Originally published on medium.com
In no particular order:
1. Look up!
Make every effort to talk to, share with and help the other teams. You’re probably going to follow many of the same processes so why reinvent the wheel? Draw on each others’s experiences, some will be a step ahead, others one behind. Simply looking to the next desk can save hours as well as build valuable community spirit.
2. Keep on keepin’ on
From day one take the attitude ‘the program doesn’t owe me a thing’. An accelerator is an opportunity, not a free ticket. Sometimes there will be input from program leaders and mentors but at the end of the day, this is your company and your responsibility to make it work, so don’t expect the program to carry you over the goal line.
3. Get your priorities straight
The decisions you make should leverage what the program can offer and sometimes product development must take a backseat for biz development. Remember you are building a business not just a product. Prioritise what is truly MVP for your business to be in the best possible place when the program is at its end.
4. Demo day illusions
Demo day is often portrayed as some holy grail. Sure it’s great to have a deadline but don’t expect a check to be stuffed in your thong whilst you’re gesticulating to Keynote. If investment is crucial for your survival post demo day you should be talking to angels and early stage VCs from the get-go. Don’t spam, be selective and search for feedback to hone your deck.
5. Live it, breathe it
Live with your co-founders. We moved country for our program and chose to share an apartment together. This may be intense but many decisions are thought and materialise with whilst simply living instead of within the constraints of meeting times and “office hours”.
6. The fish bowl
Following on from no.5. Being in an accelerator program it’s easy to get sucked into a kind of Big Brother-esque startup clique, but remember to venture out of the bubble to get a wider, real world perspective. Try explaining your startup to your local pizza baker. If you begin to see a glazed look on their face, its’ time to ditch the buzz words and iterate your pitch! The day after demo day is when the real work starts in the real world.
7. Listen. Now repeat what they just said
We had feedback on our first mentor day that our Total Addressable Market wasn’t clear enough. We chose to prioritise other areas and were called out on the second mentor day. A task may be daunting, less appealing or you feel not priority but try to be objective, listen carefully and steer into the slide instead of crashing hard later.

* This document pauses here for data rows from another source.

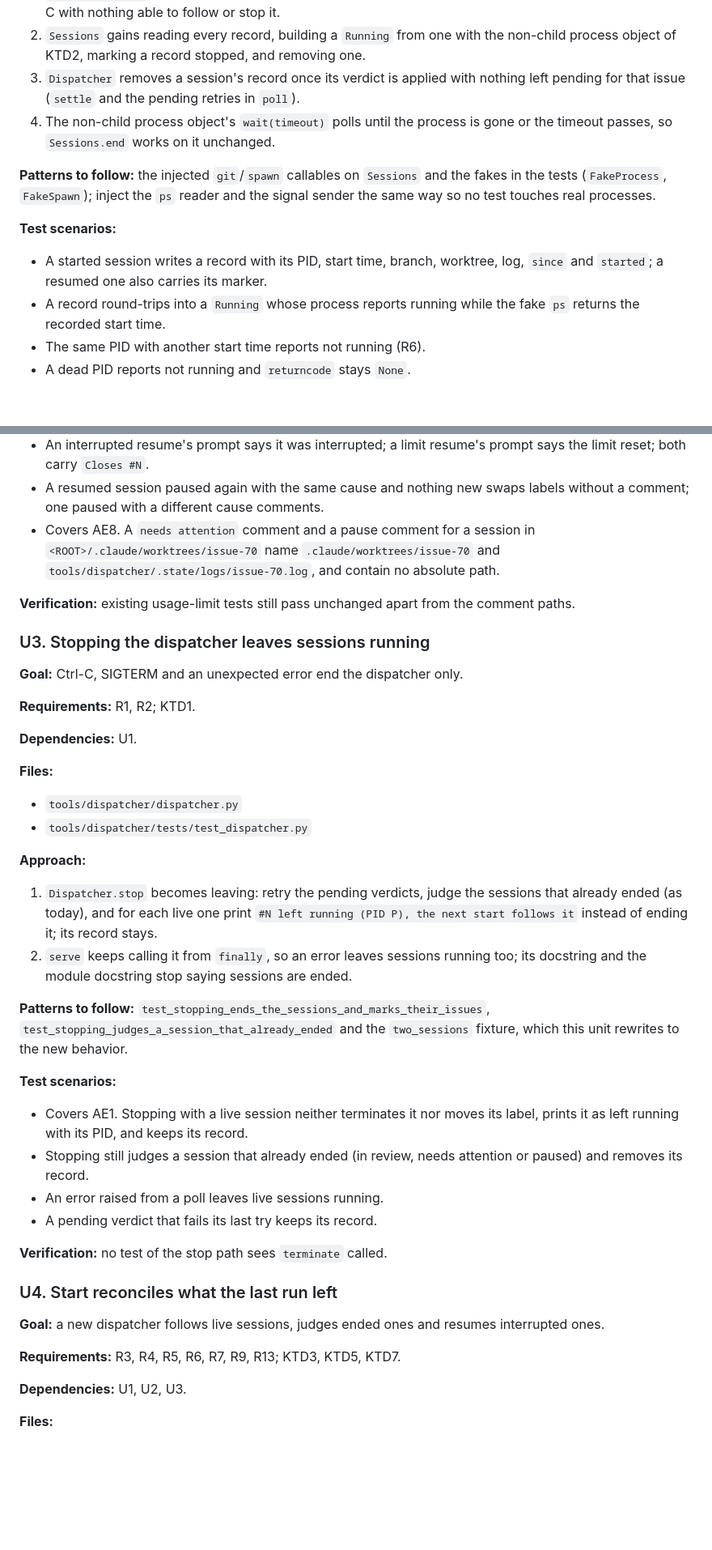
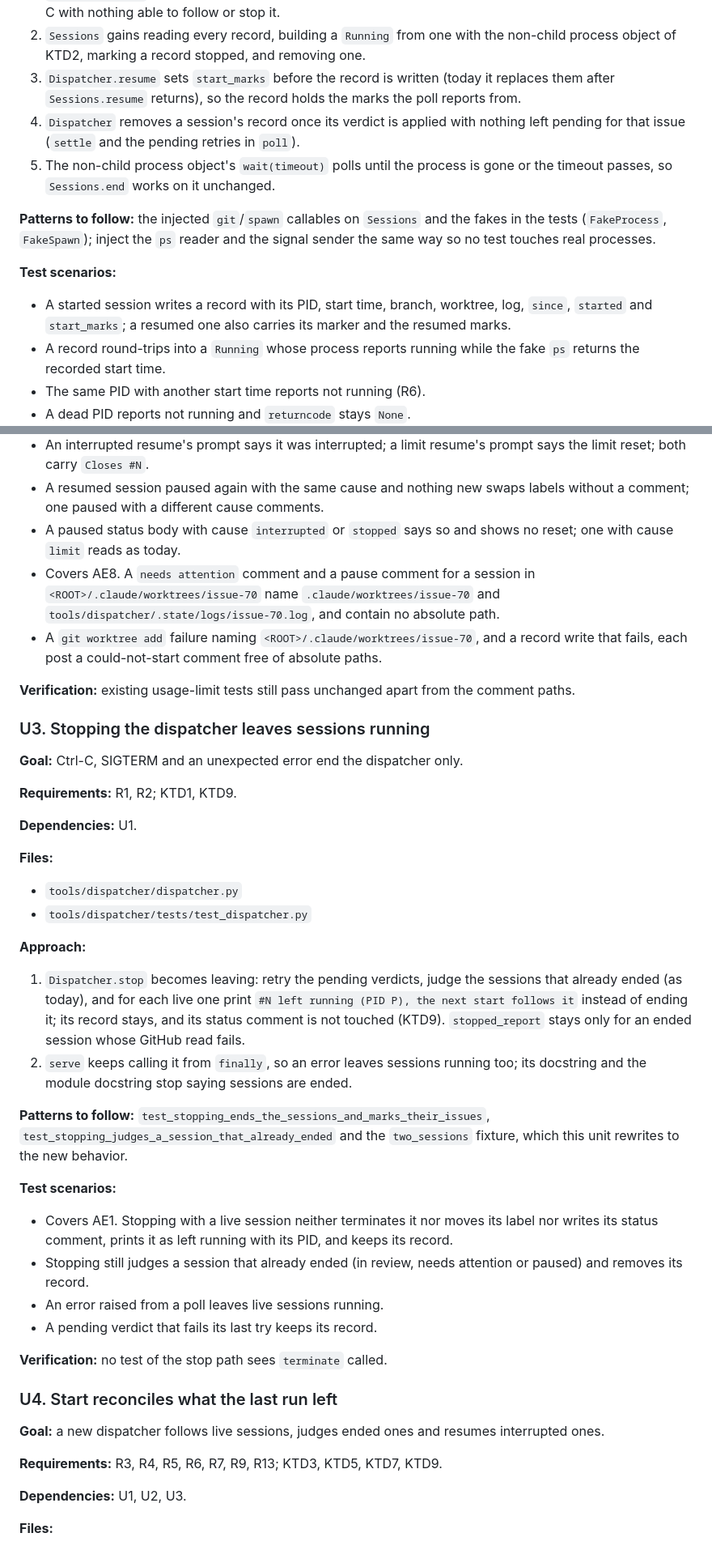
Before and after one commit to thatsnotmynameio/pururu-ha, a Markdown page: docs/plans/2026-10-01-1938-feat-dispatcher-survives-restart-plan.md, 2 parts joined by grey strips. Shown at 81% size. Rendered like a GitHub page; blank space fills up the shorter version.

Commit message:
docs: plan the dispatcher surviving a restart beside the status comment

```diff
--- a/docs/plans/2026-10-01-1938-feat-dispatcher-survives-restart-plan.md
+++ b/docs/plans/2026-10-01-1938-feat-dispatcher-survives-restart-plan.md
@@ -228,13 +229,14 @@ U1 and U2 are independent foundations. U3 (leaving sessions running) depends on
 **Approach:**
 1. `Sessions._run` writes the record after the spawn, reading the process's start time from `ps` as KTD2 says. A failed write ends the just-spawned session and raises, so `dispatch` and `resume` move the issue to `needs attention` as for a session that could not start: a session with no record would outlive the next Ctrl-C with nothing able to follow or stop it.
 2. `Sessions` gains reading every record, building a `Running` from one with the non-child process object of KTD2, marking a record stopped, and removing one.
-3. `Dispatcher` removes a session's record once its verdict is applied with nothing left pending for that issue (`settle` and the pending retries in `poll`).
-4. The non-child process object's `wait(timeout)` polls until the process is gone or the timeout passes, so `Sessions.end` works on it unchanged.
+3. `Dispatcher.resume` sets `start_marks` before the record is written (today it replaces them after `Sessions.resume` returns), so the record holds the marks the poll reports from.
+4. `Dispatcher` removes a session's record once its verdict is applied with nothing left pending for that issue (`settle` and the pending retries in `poll`).
+5. The non-child process object's `wait(timeout)` polls until the process is gone or the timeout passes, so `Sessions.end` works on it unchanged.
 
 **Patterns to follow:** the injected `git`/`spawn` callables on `Sessions` and the fakes in the tests (`FakeProcess`, `FakeSpawn`); inject the `ps` reader and the signal sender the same way so no test touches real processes.
 
 **Test scenarios:**
-- A started session writes a record with its PID, start time, branch, worktree, log, `since` and `started`; a resumed one also carries its marker.
+- A started session writes a record with its PID, start time, branch, worktree, log, `since`, `started` and `start_marks`; a resumed one also carries its marker and the resumed marks.
 - A record round-trips into a `Running` whose process reports running while the fake `ps` returns the recorded start time.
 - The same PID with another start time reports not running (R6).
 - A dead PID reports not running and `returncode` stays `None`.
@@ -274,7 +277,9 @@ U1 and U2 are independent foundations. U3 (leaving sessions running) depends on
 - A `limit` marker with a null reset still probes, as today.
 - An interrupted resume's prompt says it was interrupted; a limit resume's prompt says the limit reset; both carry `Closes #N`.
 - A resumed session paused again with the same cause and nothing new swaps labels without a comment; one paused with a different cause comments.
+- A paused status body with cause `interrupted` or `stopped` says so and shows no reset; one with cause `limit` reads as today.
 - Covers AE8. A `needs attention` comment and a pause comment for a session in `<ROOT>/.claude/worktrees/issue-70` name `.claude/worktrees/issue-70` and `tools/dispatcher/.state/logs/issue-70.log`, and contain no absolute path.
+- A `git worktree add` failure naming `<ROOT>/.claude/worktrees/issue-70`, and a record write that fails, each post a could-not-start comment free of absolute paths.
 
 **Verification:** existing usage-limit tests still pass unchanged apart from the comment paths.
 
@@ -282,7 +287,7 @@ U1 and U2 are independent foundations. U3 (leaving sessions running) depends on
 
 **Goal:** Ctrl-C, SIGTERM and an unexpected error end the dispatcher only.
 
-**Requirements:** R1, R2; KTD1.
+**Requirements:** R1, R2; KTD1, KTD9.
 
 **Dependencies:** U1.
 
@@ -291,13 +296,13 @@ U1 and U2 are independent foundations. U3 (leaving sessions running) depends on
 - `tools/dispatcher/tests/test_dispatcher.py`
 
 **Approach:**
-1. `Dispatcher.stop` becomes leaving: retry the pending verdicts, judge the sessions that already ended (as today), and for each live one print `#N left running (PID P), the next start follows it` instead of ending it; its record stays.
+1. `Dispatcher.stop` becomes leaving: retry the pending verdicts, judge the sessions that already ended (as today), and for each live one print `#N left running (PID P), the next start follows it` instead of ending it; its record stays, and its status comment is not touched (KTD9). `stopped_report` stays only for an ended session whose GitHub read fails.
 2. `serve` keeps calling it from `finally`, so an error leaves sessions running too; its docstring and the module docstring stop saying sessions are ended.
 
 **Patterns to follow:** `test_stopping_ends_the_sessions_and_marks_their_issues`, `test_stopping_judges_a_session_that_already_ended` and the `two_sessions` fixture, which this unit rewrites to the new behavior.
 
 **Test scenarios:**
-- Covers AE1. Stopping with a live session neither terminates it nor moves its label, prints it as left running with its PID, and keeps its record.
+- Covers AE1. Stopping with a live session neither terminates it nor moves its label nor writes its status comment, prints it as left running with its PID, and keeps its record.
 - Stopping still judges a session that already ended (in review, needs attention or paused) and removes its record.
 - An error raised from a poll leaves live sessions running.
 - A pending verdict that fails its last try keeps its record.
@@ -308,7 +313,7 @@ U1 and U2 are independent foundations. U3 (leaving sessions running) depends on
 
 **Goal:** a new dispatcher follows live sessions, judges ended ones and resumes interrupted ones.
 
-**Requirements:** R3, R4, R5, R6, R7, R9, R13; KTD3, KTD5, KTD7.
+**Requirements:** R3, R4, R5, R6, R7, R9, R13; KTD3, KTD5, KTD7, KTD9.
 
 **Dependencies:** U1, U2, U3.
 
```
Also changed, not shown: other parts of docs/plans/2026-10-01-1938-feat-dispatcher-survives-restart-plan.md (+20 -15 lines).
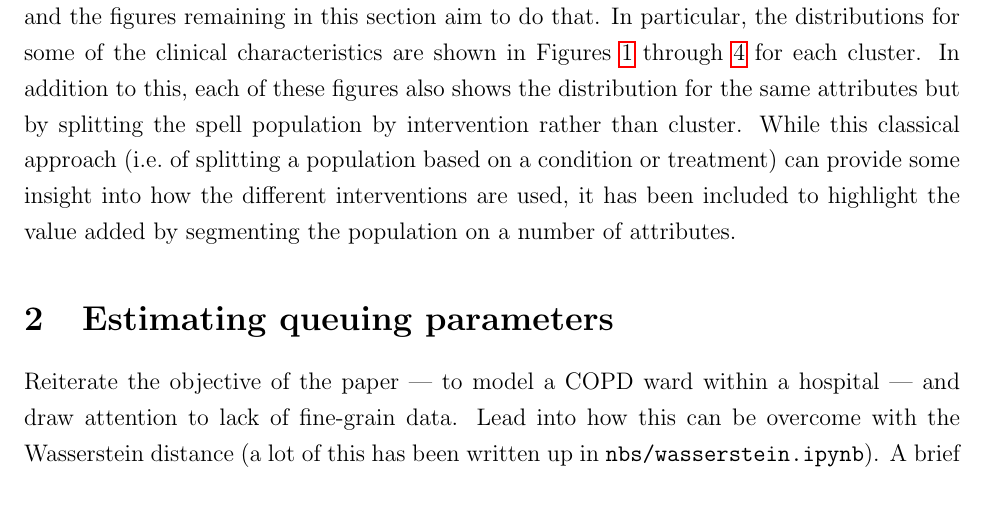
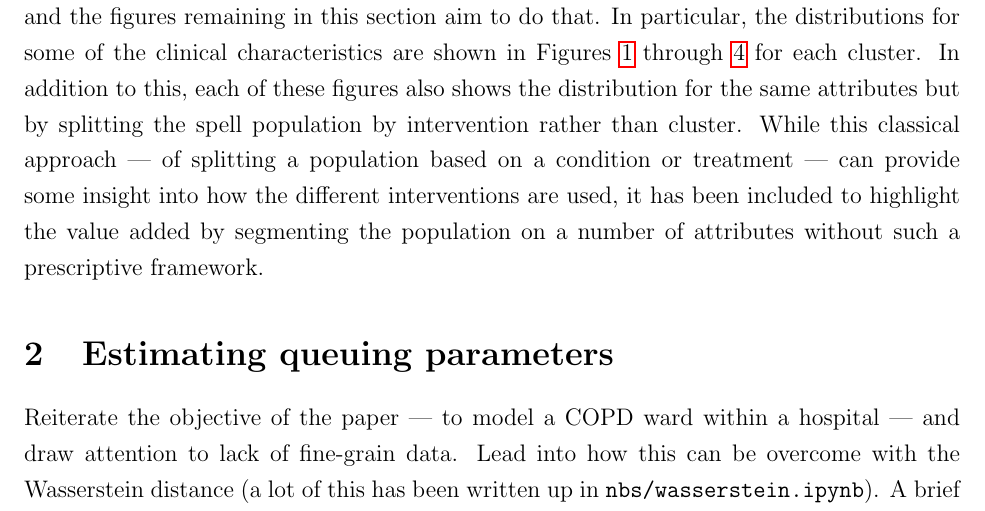
Before and after one commit to daffidwilde/copd-paper, a LaTeX paper (main.tex, which reads sections/intro.tex): part of page 8 of 15, cut so that both start at the same text. Compiled offline with pdfLaTeX.

Commit message:
Resize table and adjust discussion linebreaks.

```diff
--- a/main.tex
+++ b/main.tex
@@ -14,7 +14,7 @@
 \usepackage{graphicx}
     \graphicspath{{img/}}
 \usepackage{booktabs}
-    \renewcommand{\arraystretch}{1.2}
+    \renewcommand{\arraystretch}{1.3}
 \usepackage{caption}
 \usepackage{subcaption}
 
--- a/sections/intro.tex
+++ b/sections/intro.tex
@@ -282,17 +282,17 @@ each cluster can be summarised succinctly:
         median number of concurrent diagnoses.
 \end{itemize}
 
-The attributes listed in Table~\ref{tab:summary} can be studied beyond
-summaries such as these, however, and the figures remaining in this section aim
-to do that. In particular, the distributions for some of the clinical
-characteristics are shown in Figures~\ref{fig:los_hist}~through~\ref{fig:icds}
-for each cluster. In addition to this, each of these figures also shows the
-distribution for the same attributes but by splitting the spell population by
-intervention rather than cluster. While this classical approach (i.e.\ of
-splitting a population based on a condition or treatment) can provide some
-insight into how the different interventions are used, it has been included to
-highlight the value added by segmenting the population on a number of
-attributes.
+The attributes listed in Table~\ref{tab:summary} can be studied beyond summaries
+such as these, however, and the figures remaining in this section aim to do
+that. In particular, the distributions for some of the clinical characteristics
+are shown in Figures~\ref{fig:los_hist}~through~\ref{fig:icds} for each cluster.
+In addition to this, each of these figures also shows the distribution for the
+same attributes but by splitting the spell population by intervention rather
+than cluster. While this classical approach --- of splitting a population based
+on a condition or treatment --- can provide some insight into how the different
+interventions are used, it has been included to highlight the value added by
+segmenting the population on a number of attributes without such a prescriptive
+framework.
 
 \begin{figure}
     \centering
```
Also changed, not shown: main.pdf.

8. Lean task management
We use Trello for non-development weekly tasks (development tasks are listed in Bitbucket). In Trello we typically make four main lists: admin, product, sales, back burner. To each of these lists we add tasks and assign one team member. We have a weekly todo list and drag tasks from the categories into this. Then any completed tasks are added to a done list. Simple without ending up being a task in itself.
9. Drop the sales pitch
Once you are in the position that you have a beta or live product you will be eager to get the first sales. Whilst approaching potential customers it’s important to remember that you are speaking with people. Talk to them with genuine curiosity and interest. Ask them about their challenges, their lives and try to understand them. Customer relationships are longterm so use your calls to confirm or deny assumptions and add value to your product instead of equating success to an immediate sale.
10. Group ping pong
Gather a group, arm them with paddles and as soon as you have returned the ball make room for the person next in line, rotate and repeat until one is left victorious. It’s great for relaxing as a batch and provides your 1/5 daily recommended dose of exercise — which means you can drink beer whilst playing it! Win win!
I’m Daniel Butler, Co-founder & CEO of Socius — a tool for brands to centralise the best content shared about them across social media, into one engaging branded hub.